I ran. Faster than I had ever run in my 21 years of life. The noise from the rain became blurred to my ears and all I could hear was my heavy breathing and my pounding heart. It didn’t even feel like I was truly running. I was just floating across the alleyway as fast as I could, to get away. Behind me, I heard loud, thunderous footsteps and in my mind, I begged my body to move faster. At a sharp turn, I managed to find a wall to hide behind and decided my best option at the moment would be to hide. I would never be able to outrun this man.
As I stood behind the brick wall, my lungs cried for me to take deeper breaths as my body was not at all fit for such intense physical strain, but as the heavy footsteps sounded closer I suppressed their pleadings and took quick, shallow breaths. I heard the man had slow down as he realized my quick disappearance was impossible and walked leisurely to find my hiding place. Confidently, as if he had already found me. I shut my eyes so hard it hurt and placed a hand across my mouth as if this would suddenly take me out of this situation and back home to the comfort of my house and family. But seconds passed and nothing had happened. I still stood there in the middle of a dingy alley, shaking from fear.
I realized the footsteps had gone quiet and all that could be heard was the noisy downpour of the rain that continued to fall. This made me think I was safe from the unknown man, so I stupidly decided to slowly open my eyes. And this terrifying new image that ingrained itself into my brain at this moment would follow me forever.
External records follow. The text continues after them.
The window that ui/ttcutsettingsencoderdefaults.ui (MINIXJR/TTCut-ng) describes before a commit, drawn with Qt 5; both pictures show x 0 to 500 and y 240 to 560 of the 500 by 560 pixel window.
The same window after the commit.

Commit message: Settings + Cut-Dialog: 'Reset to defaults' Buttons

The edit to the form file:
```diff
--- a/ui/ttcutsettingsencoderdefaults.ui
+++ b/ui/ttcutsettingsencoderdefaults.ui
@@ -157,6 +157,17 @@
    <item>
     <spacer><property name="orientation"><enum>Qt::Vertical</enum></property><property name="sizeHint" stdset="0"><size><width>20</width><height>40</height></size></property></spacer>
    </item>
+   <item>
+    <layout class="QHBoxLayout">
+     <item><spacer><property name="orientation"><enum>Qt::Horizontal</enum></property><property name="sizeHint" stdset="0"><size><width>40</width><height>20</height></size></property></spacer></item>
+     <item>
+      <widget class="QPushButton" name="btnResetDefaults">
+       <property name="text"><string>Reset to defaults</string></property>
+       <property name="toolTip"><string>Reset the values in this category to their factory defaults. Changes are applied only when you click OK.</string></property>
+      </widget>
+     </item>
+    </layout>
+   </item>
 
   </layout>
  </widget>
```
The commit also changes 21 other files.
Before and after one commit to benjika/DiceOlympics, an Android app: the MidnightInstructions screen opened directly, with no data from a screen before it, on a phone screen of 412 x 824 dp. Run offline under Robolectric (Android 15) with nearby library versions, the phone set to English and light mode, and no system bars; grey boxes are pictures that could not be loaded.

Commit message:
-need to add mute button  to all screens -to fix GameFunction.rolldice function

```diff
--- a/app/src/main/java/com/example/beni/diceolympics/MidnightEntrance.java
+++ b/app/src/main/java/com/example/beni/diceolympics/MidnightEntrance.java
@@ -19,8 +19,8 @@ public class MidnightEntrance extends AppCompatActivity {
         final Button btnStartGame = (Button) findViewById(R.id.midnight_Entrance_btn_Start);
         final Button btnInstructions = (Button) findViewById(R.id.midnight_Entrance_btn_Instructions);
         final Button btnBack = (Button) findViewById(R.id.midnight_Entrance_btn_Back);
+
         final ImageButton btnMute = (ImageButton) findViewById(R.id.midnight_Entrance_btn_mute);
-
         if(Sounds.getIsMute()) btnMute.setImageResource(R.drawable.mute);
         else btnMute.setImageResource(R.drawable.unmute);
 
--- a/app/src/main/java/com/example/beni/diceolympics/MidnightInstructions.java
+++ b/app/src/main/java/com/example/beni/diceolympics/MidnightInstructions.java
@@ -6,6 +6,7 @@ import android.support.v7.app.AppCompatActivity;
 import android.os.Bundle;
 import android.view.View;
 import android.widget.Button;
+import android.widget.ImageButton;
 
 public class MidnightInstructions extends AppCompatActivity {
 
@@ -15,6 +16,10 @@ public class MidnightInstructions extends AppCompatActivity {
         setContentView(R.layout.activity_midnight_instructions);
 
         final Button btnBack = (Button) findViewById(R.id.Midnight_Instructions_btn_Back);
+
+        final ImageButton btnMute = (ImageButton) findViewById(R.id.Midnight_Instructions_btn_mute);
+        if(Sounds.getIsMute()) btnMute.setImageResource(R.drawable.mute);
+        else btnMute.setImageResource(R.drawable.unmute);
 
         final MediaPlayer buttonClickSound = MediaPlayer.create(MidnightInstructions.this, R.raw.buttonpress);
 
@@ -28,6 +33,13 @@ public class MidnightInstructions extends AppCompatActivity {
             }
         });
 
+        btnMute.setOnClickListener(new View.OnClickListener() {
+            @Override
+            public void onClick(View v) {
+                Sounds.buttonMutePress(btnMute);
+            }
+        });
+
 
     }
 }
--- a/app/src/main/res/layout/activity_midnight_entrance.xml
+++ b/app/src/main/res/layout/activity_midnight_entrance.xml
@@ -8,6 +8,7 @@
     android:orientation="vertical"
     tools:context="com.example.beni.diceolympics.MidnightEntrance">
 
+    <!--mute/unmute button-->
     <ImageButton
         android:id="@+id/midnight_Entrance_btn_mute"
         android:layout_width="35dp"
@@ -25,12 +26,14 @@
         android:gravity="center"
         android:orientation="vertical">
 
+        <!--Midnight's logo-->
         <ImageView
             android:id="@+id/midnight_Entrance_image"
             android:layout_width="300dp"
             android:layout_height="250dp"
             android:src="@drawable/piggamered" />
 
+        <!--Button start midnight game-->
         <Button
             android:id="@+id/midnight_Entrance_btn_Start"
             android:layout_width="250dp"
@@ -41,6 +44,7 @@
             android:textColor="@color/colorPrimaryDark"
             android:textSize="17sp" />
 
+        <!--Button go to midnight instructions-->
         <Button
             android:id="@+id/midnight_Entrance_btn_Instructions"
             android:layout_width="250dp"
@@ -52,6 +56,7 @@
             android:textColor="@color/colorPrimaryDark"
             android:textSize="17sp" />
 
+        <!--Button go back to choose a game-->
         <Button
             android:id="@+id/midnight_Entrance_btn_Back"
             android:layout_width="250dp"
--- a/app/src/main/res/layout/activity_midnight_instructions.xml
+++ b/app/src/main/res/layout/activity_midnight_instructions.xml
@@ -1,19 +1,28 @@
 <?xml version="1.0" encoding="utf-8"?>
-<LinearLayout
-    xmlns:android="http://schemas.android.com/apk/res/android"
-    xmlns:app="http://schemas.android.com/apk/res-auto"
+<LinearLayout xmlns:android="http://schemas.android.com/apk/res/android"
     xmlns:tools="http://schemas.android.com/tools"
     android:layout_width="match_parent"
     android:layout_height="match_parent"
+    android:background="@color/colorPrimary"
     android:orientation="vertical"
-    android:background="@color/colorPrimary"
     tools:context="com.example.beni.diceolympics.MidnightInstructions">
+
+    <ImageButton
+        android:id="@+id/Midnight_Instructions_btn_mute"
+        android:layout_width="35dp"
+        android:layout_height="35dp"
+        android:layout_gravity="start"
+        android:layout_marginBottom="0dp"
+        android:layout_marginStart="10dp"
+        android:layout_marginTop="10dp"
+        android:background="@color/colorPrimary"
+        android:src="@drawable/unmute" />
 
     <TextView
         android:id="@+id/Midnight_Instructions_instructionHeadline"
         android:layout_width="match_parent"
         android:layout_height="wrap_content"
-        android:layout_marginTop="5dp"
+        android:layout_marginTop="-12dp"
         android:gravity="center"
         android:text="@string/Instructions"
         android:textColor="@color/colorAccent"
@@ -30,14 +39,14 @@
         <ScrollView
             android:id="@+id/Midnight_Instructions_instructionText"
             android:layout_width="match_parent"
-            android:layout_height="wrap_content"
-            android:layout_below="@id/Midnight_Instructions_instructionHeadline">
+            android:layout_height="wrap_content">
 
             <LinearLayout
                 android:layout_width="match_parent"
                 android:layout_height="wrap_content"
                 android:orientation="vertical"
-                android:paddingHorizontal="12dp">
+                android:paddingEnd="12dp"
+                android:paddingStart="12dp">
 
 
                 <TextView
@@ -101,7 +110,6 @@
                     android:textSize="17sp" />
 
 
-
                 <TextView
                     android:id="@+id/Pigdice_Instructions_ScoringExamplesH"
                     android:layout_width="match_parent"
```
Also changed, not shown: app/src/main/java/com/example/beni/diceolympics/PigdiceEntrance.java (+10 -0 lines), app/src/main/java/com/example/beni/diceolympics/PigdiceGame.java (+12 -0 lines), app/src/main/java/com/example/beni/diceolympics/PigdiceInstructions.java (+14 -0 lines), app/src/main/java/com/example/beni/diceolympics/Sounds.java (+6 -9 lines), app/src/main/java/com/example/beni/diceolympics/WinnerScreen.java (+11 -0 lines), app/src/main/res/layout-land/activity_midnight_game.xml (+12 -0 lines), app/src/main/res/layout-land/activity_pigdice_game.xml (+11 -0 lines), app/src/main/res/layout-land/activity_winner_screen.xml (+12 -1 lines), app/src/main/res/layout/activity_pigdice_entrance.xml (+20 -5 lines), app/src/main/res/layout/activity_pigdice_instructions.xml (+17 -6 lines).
The man was standing a few feet from me, a demonic smirk on his face as he studied me. Nothing happened. I stood there, frozen with fear, waiting for him to make his move. Either grab me and place me in the trunk of that car with the dead body or take out a weapon and kill me dead right then and there. But he did neither of this things.
He simply stared at my face, hard, as if trying to etch it into his own brain forever like how his face was now in mine. Then he ran back the way we came from. And I let out a sob that wracked through my entire body, letting all of the air that had been forcefully kept inside, out.
Back then I hadn’t realized what the man was doing. But this event was the single most defining in my life as that is how I became one of the children in hiding. Hiding from who, you ask?
The Boss of Manhattan.